START Given data

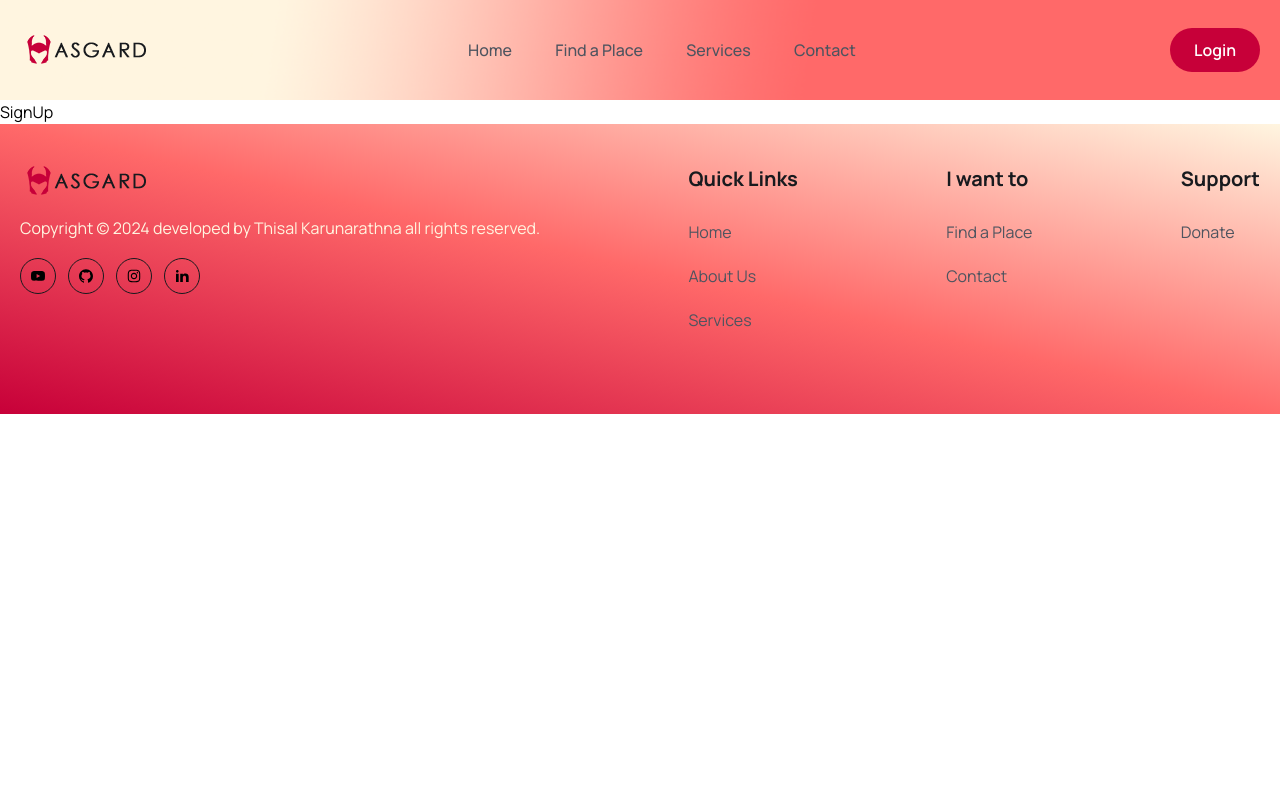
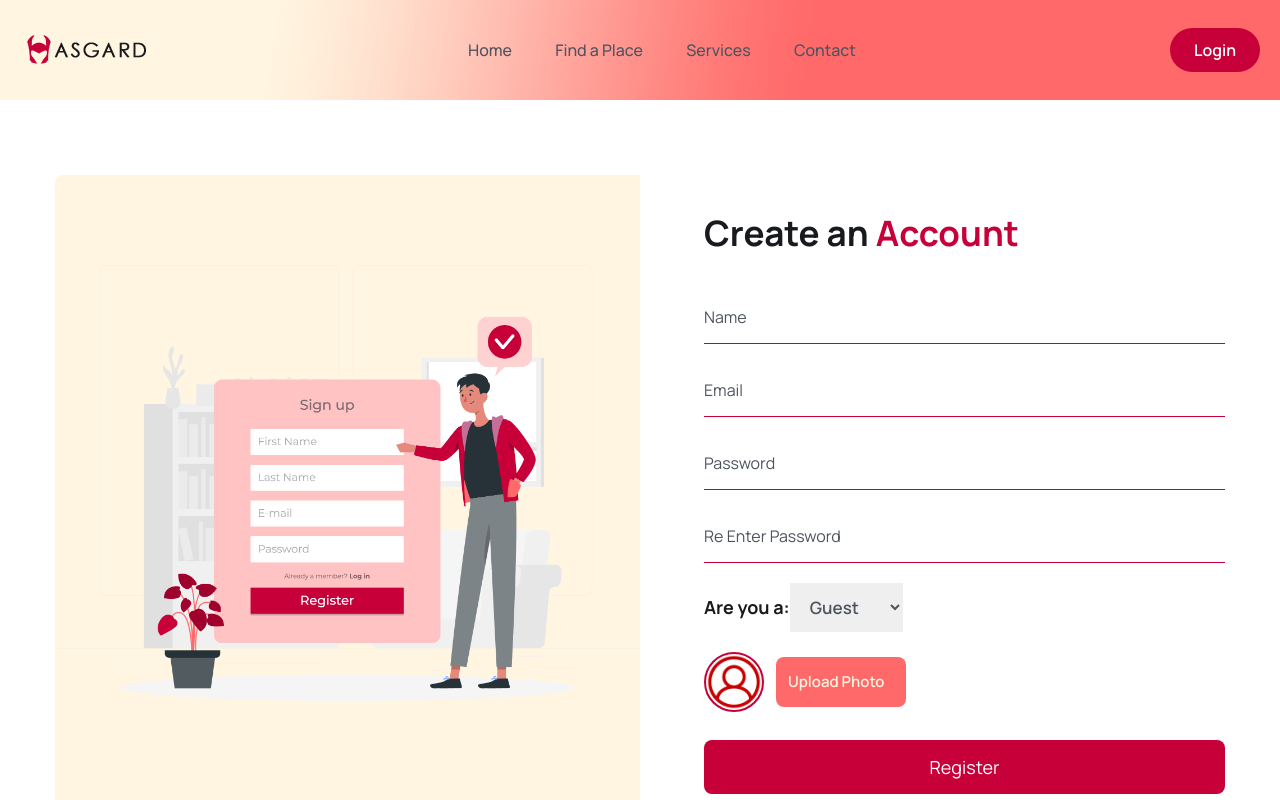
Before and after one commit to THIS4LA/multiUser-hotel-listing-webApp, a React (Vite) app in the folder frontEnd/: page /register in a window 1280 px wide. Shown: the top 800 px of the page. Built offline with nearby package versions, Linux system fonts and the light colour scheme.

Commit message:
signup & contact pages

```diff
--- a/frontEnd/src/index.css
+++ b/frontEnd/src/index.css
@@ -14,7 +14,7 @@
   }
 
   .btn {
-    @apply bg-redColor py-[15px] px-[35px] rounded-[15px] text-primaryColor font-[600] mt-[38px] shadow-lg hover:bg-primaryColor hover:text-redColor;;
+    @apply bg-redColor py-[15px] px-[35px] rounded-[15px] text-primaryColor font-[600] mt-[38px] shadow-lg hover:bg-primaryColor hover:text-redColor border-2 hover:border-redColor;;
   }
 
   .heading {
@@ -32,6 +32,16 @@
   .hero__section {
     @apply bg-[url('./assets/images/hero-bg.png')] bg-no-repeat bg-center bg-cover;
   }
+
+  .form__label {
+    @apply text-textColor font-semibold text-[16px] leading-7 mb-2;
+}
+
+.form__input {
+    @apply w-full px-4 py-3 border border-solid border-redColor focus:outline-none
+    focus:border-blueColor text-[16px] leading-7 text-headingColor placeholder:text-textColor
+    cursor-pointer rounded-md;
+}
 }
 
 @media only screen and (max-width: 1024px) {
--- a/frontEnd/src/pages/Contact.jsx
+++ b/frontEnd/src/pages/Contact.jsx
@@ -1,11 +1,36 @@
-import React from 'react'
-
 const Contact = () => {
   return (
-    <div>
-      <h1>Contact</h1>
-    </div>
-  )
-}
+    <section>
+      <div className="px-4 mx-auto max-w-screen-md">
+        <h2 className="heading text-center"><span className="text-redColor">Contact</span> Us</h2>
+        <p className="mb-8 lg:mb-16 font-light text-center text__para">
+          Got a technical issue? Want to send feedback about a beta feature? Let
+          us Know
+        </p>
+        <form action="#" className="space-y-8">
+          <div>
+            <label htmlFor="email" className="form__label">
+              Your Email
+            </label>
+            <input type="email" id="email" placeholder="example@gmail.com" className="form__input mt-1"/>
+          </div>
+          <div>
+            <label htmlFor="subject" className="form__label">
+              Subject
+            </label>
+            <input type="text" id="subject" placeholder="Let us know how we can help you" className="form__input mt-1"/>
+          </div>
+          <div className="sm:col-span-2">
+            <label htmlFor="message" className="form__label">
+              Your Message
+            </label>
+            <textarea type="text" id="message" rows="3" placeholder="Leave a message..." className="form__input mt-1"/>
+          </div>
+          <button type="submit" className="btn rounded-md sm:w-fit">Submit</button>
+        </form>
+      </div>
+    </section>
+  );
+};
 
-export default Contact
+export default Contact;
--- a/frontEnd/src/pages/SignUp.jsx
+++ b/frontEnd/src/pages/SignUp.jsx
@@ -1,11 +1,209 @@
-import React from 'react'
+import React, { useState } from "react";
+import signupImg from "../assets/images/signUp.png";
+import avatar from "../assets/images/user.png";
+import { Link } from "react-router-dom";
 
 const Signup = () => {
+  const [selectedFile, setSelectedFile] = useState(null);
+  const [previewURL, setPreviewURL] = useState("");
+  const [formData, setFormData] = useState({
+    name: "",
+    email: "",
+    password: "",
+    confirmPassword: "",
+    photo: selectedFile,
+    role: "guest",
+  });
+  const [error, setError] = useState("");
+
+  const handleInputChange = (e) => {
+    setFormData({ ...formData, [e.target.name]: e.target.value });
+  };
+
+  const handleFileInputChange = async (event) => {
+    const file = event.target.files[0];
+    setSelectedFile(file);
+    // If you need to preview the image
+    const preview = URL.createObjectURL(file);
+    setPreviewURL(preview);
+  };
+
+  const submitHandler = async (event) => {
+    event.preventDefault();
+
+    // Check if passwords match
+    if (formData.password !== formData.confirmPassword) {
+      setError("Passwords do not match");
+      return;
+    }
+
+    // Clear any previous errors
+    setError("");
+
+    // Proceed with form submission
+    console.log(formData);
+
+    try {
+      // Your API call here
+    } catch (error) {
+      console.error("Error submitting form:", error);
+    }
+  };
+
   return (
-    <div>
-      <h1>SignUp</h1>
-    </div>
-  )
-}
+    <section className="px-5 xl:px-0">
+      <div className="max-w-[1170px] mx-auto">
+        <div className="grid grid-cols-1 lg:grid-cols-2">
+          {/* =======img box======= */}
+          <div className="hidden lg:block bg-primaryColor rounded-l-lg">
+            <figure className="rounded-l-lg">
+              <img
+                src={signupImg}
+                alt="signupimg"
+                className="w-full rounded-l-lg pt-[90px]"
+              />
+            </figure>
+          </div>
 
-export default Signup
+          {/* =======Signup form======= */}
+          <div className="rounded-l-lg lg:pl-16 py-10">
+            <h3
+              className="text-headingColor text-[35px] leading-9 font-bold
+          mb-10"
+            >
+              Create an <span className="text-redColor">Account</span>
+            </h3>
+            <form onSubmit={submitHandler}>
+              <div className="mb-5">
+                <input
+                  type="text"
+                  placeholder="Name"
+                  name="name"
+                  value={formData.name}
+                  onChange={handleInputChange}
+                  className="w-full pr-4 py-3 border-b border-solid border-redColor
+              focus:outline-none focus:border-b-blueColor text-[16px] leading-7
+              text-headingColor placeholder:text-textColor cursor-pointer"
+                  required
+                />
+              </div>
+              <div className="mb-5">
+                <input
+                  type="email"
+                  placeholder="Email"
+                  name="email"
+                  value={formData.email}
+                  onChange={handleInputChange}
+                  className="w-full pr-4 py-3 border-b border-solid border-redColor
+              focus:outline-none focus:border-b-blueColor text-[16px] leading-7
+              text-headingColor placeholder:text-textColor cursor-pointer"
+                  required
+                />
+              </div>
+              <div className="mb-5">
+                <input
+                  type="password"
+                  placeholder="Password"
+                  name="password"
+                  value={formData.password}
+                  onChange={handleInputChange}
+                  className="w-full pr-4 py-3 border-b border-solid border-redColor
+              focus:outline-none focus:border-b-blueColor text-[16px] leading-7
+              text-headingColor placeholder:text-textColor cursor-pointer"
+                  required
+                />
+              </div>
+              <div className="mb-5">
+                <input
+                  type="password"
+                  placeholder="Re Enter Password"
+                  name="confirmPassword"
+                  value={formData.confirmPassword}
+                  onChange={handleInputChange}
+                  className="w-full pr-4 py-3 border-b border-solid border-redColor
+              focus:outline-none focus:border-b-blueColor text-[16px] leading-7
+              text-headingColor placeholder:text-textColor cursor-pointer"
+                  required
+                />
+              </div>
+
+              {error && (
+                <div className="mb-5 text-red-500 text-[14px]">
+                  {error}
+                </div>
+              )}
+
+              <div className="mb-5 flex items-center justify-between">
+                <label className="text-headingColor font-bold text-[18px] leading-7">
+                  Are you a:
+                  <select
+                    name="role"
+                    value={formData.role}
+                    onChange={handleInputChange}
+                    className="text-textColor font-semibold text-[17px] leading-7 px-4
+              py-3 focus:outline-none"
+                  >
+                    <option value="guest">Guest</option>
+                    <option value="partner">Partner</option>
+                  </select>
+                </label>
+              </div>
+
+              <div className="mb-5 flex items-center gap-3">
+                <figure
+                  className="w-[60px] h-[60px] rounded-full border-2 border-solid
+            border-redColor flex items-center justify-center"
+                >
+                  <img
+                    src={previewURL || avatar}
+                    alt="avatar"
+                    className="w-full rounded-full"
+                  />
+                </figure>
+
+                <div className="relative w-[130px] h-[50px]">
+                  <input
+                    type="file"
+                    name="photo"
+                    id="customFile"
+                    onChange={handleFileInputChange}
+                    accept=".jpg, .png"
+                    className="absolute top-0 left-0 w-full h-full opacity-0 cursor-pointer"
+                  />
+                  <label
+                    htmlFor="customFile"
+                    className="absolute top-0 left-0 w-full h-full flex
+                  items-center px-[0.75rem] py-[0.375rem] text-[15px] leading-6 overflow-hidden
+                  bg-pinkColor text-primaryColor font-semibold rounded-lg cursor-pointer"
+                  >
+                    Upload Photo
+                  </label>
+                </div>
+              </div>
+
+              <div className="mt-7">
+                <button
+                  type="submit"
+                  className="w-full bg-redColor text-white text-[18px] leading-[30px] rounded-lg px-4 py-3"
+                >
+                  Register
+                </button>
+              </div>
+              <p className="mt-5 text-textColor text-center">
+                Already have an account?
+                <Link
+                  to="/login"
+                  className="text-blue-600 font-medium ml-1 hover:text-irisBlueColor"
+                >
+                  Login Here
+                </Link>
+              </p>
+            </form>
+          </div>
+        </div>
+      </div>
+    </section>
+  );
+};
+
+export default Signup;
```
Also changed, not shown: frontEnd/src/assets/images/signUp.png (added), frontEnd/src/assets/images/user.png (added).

END Given data
START Given data

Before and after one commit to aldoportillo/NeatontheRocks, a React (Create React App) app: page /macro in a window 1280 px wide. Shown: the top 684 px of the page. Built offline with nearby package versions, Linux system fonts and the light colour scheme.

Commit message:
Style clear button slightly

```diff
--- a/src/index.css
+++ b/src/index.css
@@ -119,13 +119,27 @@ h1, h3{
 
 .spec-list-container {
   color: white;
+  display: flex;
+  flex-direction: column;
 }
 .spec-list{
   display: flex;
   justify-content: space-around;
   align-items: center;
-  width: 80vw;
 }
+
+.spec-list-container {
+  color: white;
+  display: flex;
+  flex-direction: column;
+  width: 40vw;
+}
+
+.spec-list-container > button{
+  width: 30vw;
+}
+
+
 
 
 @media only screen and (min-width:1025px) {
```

END Given data
START Given data

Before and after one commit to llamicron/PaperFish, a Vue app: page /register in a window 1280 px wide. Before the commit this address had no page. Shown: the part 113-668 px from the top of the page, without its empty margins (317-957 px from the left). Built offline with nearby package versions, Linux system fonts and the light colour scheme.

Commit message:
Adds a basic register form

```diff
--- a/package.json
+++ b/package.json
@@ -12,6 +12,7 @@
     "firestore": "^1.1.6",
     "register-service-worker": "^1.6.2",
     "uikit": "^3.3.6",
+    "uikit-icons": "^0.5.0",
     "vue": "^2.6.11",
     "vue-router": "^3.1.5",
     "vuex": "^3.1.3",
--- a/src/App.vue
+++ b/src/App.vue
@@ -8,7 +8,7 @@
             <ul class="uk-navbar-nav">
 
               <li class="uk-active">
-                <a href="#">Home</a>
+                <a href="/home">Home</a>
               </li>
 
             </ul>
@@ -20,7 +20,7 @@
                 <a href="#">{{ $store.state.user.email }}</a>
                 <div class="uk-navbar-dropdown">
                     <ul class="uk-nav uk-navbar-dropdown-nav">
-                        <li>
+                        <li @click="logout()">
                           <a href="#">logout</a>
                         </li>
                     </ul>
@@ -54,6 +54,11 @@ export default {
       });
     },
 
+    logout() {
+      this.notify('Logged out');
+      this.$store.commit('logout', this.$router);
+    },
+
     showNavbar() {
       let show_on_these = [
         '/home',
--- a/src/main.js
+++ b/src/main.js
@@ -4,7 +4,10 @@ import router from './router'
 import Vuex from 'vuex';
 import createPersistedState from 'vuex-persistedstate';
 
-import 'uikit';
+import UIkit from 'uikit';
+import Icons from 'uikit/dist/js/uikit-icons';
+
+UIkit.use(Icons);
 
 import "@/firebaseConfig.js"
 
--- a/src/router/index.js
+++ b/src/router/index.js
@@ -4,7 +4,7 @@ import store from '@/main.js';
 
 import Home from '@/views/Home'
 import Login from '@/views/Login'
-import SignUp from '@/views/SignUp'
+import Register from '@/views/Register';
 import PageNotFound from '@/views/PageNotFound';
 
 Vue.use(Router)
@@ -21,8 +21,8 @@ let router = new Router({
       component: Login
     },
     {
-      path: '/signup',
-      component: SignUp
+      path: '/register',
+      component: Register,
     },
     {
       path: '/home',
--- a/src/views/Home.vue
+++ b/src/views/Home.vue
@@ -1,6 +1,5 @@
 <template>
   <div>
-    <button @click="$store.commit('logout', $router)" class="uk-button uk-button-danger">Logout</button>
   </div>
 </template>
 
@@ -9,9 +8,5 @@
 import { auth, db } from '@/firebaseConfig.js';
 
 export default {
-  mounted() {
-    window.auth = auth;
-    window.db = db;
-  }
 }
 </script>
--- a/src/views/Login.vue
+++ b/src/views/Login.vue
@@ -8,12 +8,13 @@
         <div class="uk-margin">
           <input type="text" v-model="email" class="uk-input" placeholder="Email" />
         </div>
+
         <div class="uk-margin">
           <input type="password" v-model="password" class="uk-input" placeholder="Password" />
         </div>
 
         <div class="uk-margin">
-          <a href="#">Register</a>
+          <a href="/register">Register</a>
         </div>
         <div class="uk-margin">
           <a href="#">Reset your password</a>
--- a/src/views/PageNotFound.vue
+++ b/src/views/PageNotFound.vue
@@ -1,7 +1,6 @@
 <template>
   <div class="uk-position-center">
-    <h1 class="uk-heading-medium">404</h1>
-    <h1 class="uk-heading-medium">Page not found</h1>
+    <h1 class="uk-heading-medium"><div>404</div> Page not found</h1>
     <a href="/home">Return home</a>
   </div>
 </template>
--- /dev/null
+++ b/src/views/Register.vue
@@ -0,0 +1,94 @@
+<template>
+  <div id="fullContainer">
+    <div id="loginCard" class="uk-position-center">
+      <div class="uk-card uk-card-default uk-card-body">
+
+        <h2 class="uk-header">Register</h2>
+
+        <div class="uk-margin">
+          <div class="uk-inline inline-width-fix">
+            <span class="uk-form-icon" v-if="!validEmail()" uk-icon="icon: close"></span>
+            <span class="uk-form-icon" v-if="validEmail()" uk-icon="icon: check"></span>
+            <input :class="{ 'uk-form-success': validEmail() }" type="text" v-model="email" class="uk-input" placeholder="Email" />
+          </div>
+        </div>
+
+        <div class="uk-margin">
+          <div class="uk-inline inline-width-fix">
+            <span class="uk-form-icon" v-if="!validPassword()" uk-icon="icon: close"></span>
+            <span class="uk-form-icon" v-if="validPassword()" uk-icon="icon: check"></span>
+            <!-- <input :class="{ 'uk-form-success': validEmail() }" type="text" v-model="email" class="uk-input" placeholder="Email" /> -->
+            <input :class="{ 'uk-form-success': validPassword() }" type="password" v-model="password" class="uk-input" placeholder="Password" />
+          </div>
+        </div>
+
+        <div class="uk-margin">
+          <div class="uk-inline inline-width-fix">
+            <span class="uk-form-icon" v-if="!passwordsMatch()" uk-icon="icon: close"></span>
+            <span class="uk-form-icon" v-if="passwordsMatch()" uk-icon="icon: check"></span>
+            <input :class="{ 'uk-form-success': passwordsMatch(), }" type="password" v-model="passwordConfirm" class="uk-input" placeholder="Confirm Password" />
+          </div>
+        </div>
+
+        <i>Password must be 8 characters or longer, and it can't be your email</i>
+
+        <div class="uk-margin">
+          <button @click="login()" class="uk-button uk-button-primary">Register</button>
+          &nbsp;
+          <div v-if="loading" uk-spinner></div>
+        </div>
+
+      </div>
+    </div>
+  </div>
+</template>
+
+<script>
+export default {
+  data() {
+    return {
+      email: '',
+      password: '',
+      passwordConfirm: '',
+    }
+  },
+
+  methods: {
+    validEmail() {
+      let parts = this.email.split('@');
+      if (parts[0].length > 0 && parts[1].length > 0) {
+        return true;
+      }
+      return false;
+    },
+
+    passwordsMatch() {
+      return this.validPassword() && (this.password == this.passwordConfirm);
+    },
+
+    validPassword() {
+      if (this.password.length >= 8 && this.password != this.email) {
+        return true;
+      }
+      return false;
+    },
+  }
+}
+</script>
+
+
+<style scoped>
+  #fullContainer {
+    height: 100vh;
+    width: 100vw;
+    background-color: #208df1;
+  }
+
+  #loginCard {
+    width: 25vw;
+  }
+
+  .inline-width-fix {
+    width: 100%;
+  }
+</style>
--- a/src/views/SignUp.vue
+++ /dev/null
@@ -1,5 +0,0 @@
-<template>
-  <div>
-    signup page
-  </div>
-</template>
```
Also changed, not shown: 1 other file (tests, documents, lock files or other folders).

END Given data

# [Problem to work on]
Where in the records above does the word "event" appear? Copy each line that holds it.

# [Reply]
+  const handleFileInputChange = async (event) => {
+    const file = event.target.files[0];
+  const submitHandler = async (event) => {
+    event.preventDefault();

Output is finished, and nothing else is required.